Experts agree that emotional development in children influence their future development.
As well, a growing number of educators recognize that emotional learning plays a strong role in academic outcomes.
On Nov. 23, Reach Child and Youth Development Society is offering a parenting workshop called Emotional Regulation that will give parents the opportunity to discover some effective strategies for supporting their child’s emotional development from early childhood into the teen years.
In the workshop, parents will learn ways they can help their child to understand their emotions and will walk away with some simple strategies to teach their child how they can control their bodies and their feelings.
Workshop facilitator Pam Collins has an extensive background in early child development and special needs, and has been offering the workshop for several years in the community.
“Learning how to regulate emotions helps all children to have positive social and educational experiences,” says Collins. “Many children, especially those with special needs or who are ‘different’ thinkers, often have difficulty understanding and regulating their emotions.
“By understanding how our children perceive the world, and how their senses take in information we can help them understand what is happening in their own bodies.
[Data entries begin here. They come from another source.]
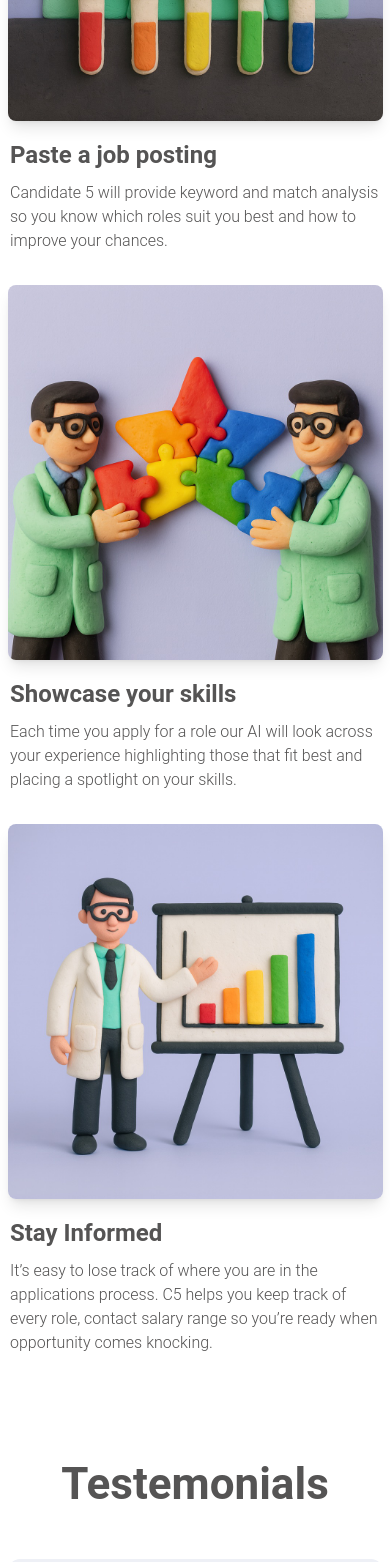
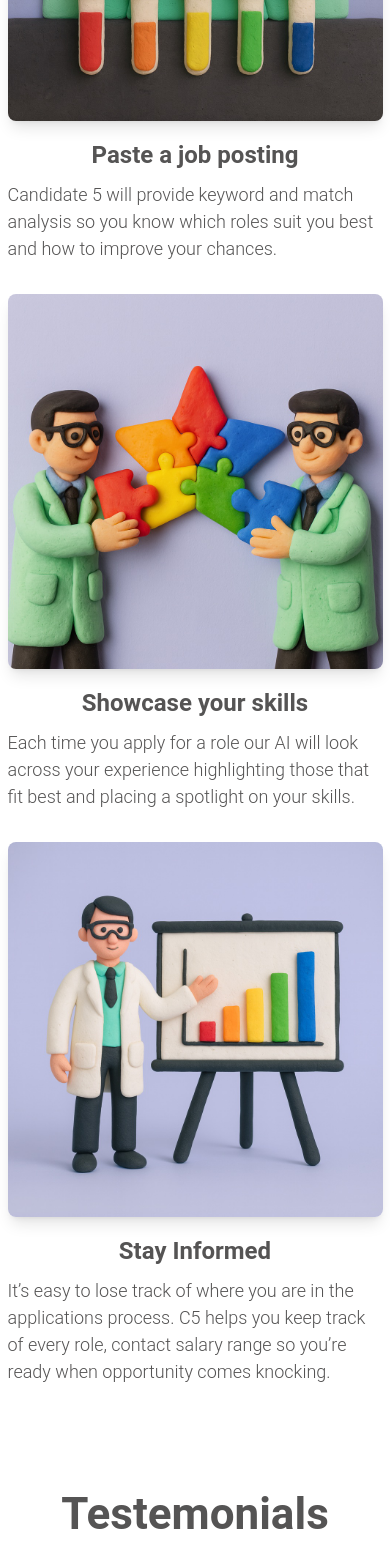
Before and after one commit to Kunle123/C5Frontend, a React (Vite) app in the folder frontend/: page / in a window 390 px wide. Shown: the part 2200-3762 px from the top of the page. Built offline with nearby package versions, Linux system fonts and the light colour scheme; no server answers.

Commit message:
style: center heading and left-justify larger body text in 375px box below each image in mobile How It Works section

```diff
--- a/frontend/src/pages/Landing.tsx
+++ b/frontend/src/pages/Landing.tsx
@@ -173,11 +173,11 @@ export default function Landing() {
         {/* Step 1 */}
         <div className="flex flex-col items-center w-full mb-8">
           <img src="/paste-job-posting.jpeg" alt="Paste a job posting" className="rounded-lg object-cover shadow-lg" style={{ width: 375, height: 375, maxWidth: '100%' }} />
-          <div style={{ padding: '0 10px', width: '100%' }}>
-            <h3 style={{ fontFamily: 'Roboto, sans-serif', fontWeight: 700, fontSize: 24, color: '#555454', marginTop: 16 }}>
+          <h3 className="text-center w-full" style={{ fontFamily: 'Roboto, sans-serif', fontWeight: 700, fontSize: 24, color: '#555454', marginTop: 16 }}>
             Paste a job posting
           </h3>
-            <p style={{ fontFamily: 'Roboto, sans-serif', fontWeight: 300, fontSize: 16, color: '#555454', marginTop: 8 }}>
+          <div style={{ width: 375, maxWidth: '100%', margin: '0 auto', background: 'transparent', padding: 0, display: 'flex', justifyContent: 'center' }}>
+            <p className="text-left" style={{ fontFamily: 'Roboto, sans-serif', fontWeight: 300, fontSize: 18, color: '#555454', marginTop: 8, marginBottom: 0 }}>
               Candidate 5 will provide keyword and match analysis so you know which roles suit you best and how to improve your chances.
             </p>
           </div>
@@ -185,11 +185,11 @@ export default function Landing() {
         {/* Step 2 */}
         <div className="flex flex-col items-center w-full mb-8">
           <img src="/showcase-skills.jpeg" alt="Showcase your skills" className="rounded-lg object-cover shadow-lg" style={{ width: 375, height: 375, maxWidth: '100%' }} />
-          <div style={{ padding: '0 10px', width: '100%' }}>
-            <h3 style={{ fontFamily: 'Roboto, sans-serif', fontWeight: 700, fontSize: 24, color: '#555454', marginTop: 16 }}>
+          <h3 className="text-center w-full" style={{ fontFamily: 'Roboto, sans-serif', fontWeight: 700, fontSize: 24, color: '#555454', marginTop: 16 }}>
             Showcase your skills
           </h3>
-            <p style={{ fontFamily: 'Roboto, sans-serif', fontWeight: 300, fontSize: 16, color: '#555454', marginTop: 8 }}>
+          <div style={{ width: 375, maxWidth: '100%', margin: '0 auto', background: 'transparent', padding: 0, display: 'flex', justifyContent: 'center' }}>
+            <p className="text-left" style={{ fontFamily: 'Roboto, sans-serif', fontWeight: 300, fontSize: 18, color: '#555454', marginTop: 8, marginBottom: 0 }}>
               Each time you apply for a role our AI will look across your experience highlighting those that fit best and placing a spotlight on your skills.
             </p>
           </div>
@@ -197,11 +197,11 @@ export default function Landing() {
         {/* Step 3 */}
         <div className="flex flex-col items-center w-full mb-8">
           <img src="/stay-informed.jpeg" alt="Stay Informed" className="rounded-lg object-cover shadow-lg" style={{ width: 375, height: 375, maxWidth: '100%' }} />
-          <div style={{ padding: '0 10px', width: '100%' }}>
-            <h3 style={{ fontFamily: 'Roboto, sans-serif', fontWeight: 700, fontSize: 24, color: '#555454', marginTop: 16 }}>
+          <h3 className="text-center w-full" style={{ fontFamily: 'Roboto, sans-serif', fontWeight: 700, fontSize: 24, color: '#555454', marginTop: 16 }}>
             Stay Informed
           </h3>
-            <p style={{ fontFamily: 'Roboto, sans-serif', fontWeight: 300, fontSize: 16, color: '#555454', marginTop: 8 }}>
+          <div style={{ width: 375, maxWidth: '100%', margin: '0 auto', background: 'transparent', padding: 0, display: 'flex', justifyContent: 'center' }}>
+            <p className="text-left" style={{ fontFamily: 'Roboto, sans-serif', fontWeight: 300, fontSize: 18, color: '#555454', marginTop: 8, marginBottom: 0 }}>
               It’s easy to lose track of where you are in the applications process. C5 helps you keep track of every role, contact salary range so you’re ready when opportunity comes knocking.
             </p>
           </div>
```
Lines whose indentation alone changed are shown as unchanged.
I will share several strategies that parents can use to help their children learn about what is happening and how to regulate their emotions.”
Reach Child and Youth Development Society, (formerly Delta Association for Child Development), a non-profit, charitable organization that has been providing services to children and their families since 1959.
Reach offers a variety of services designed to meet the needs of children from birth to age 19 to ensure their optimum development.
Last year, close to 1,000 children and their families received services from Reach.
The workshop Emotion Regulation takes place on Nov. 23 from 6:30–8:30 p.m. at Reach Child and Youth Development Society, #3, 3800 72 St. To register or for more information, call 604-946-6622, Ext. 343 or email firstname.lastname@example.org. For more information about Reach, visit www.reachdevelopment.org